* **WHAT IS BEING ASKED**
Going line by line through the records below, count those containing the word "node", then give only the count.

* **EXERCISE INPUT**
========
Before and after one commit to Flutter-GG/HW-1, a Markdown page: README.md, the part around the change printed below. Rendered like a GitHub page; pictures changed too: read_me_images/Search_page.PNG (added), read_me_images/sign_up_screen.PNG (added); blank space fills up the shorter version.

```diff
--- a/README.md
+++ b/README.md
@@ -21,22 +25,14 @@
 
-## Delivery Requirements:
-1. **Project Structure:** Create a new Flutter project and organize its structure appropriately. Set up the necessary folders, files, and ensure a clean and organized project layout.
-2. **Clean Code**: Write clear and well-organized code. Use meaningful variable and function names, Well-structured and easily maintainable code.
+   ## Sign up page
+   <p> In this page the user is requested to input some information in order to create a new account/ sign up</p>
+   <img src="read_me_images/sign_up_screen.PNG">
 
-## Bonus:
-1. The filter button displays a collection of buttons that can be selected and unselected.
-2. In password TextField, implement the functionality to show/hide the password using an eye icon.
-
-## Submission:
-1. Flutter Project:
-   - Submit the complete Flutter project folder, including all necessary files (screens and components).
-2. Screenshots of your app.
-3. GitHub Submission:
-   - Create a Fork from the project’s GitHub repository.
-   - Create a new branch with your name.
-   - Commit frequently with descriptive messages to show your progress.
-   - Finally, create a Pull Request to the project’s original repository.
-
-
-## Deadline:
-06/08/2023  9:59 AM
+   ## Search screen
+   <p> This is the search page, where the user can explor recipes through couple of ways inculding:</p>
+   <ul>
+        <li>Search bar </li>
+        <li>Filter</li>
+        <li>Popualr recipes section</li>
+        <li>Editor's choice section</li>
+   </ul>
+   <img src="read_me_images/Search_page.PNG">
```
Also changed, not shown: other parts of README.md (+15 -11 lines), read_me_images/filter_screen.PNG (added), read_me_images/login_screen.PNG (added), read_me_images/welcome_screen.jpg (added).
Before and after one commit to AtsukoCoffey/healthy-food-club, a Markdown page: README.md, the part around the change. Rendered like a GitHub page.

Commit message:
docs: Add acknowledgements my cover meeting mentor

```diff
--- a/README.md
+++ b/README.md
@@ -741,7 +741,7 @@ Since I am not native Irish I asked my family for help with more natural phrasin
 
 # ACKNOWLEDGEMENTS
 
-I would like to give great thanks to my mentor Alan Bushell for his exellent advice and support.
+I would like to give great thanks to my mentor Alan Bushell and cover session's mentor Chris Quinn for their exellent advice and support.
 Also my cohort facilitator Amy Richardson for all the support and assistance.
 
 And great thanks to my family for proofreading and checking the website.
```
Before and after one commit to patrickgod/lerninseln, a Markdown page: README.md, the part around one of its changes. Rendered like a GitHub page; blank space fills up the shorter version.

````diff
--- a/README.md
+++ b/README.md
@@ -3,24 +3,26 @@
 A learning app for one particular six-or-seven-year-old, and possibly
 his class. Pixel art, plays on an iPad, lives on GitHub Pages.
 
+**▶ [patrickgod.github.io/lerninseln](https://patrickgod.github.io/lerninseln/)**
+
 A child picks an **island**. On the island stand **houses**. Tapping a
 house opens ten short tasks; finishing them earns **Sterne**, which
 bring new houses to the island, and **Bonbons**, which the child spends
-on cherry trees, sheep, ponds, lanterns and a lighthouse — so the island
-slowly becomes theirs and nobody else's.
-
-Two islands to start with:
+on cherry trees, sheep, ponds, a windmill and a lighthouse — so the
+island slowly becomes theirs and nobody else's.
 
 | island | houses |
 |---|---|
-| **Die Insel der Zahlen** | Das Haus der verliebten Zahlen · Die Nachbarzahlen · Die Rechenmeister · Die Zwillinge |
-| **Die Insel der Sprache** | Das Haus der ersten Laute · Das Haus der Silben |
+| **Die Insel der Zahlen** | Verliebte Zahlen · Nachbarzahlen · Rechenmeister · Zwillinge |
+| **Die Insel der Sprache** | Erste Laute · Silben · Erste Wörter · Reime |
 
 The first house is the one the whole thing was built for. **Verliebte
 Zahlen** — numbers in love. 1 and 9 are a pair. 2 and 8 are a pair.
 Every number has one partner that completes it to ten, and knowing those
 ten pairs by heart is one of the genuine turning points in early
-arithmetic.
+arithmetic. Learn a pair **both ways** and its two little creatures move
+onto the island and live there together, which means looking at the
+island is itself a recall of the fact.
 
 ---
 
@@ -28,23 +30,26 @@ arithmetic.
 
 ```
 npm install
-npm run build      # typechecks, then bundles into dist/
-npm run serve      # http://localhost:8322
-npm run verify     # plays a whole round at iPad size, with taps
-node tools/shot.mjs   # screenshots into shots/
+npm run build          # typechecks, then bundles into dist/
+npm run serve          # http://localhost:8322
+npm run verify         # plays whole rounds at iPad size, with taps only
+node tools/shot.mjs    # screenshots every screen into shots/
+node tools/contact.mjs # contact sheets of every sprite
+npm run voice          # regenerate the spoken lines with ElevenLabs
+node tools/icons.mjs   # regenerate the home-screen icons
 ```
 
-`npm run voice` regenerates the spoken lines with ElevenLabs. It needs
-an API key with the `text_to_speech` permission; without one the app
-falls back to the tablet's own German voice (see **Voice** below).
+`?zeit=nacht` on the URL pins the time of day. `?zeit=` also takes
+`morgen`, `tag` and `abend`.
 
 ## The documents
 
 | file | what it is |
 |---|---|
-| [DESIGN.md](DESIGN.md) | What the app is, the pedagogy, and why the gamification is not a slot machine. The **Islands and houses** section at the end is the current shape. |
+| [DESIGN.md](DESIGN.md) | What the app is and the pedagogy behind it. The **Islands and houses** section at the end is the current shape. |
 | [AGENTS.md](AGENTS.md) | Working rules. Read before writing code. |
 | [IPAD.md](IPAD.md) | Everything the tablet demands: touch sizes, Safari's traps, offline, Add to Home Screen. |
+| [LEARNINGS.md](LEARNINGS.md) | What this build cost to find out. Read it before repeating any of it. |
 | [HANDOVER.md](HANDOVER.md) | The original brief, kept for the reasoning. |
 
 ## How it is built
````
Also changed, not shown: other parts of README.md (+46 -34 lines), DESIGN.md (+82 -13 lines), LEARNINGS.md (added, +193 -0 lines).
========
* **EXERCISE OUTPUT**
4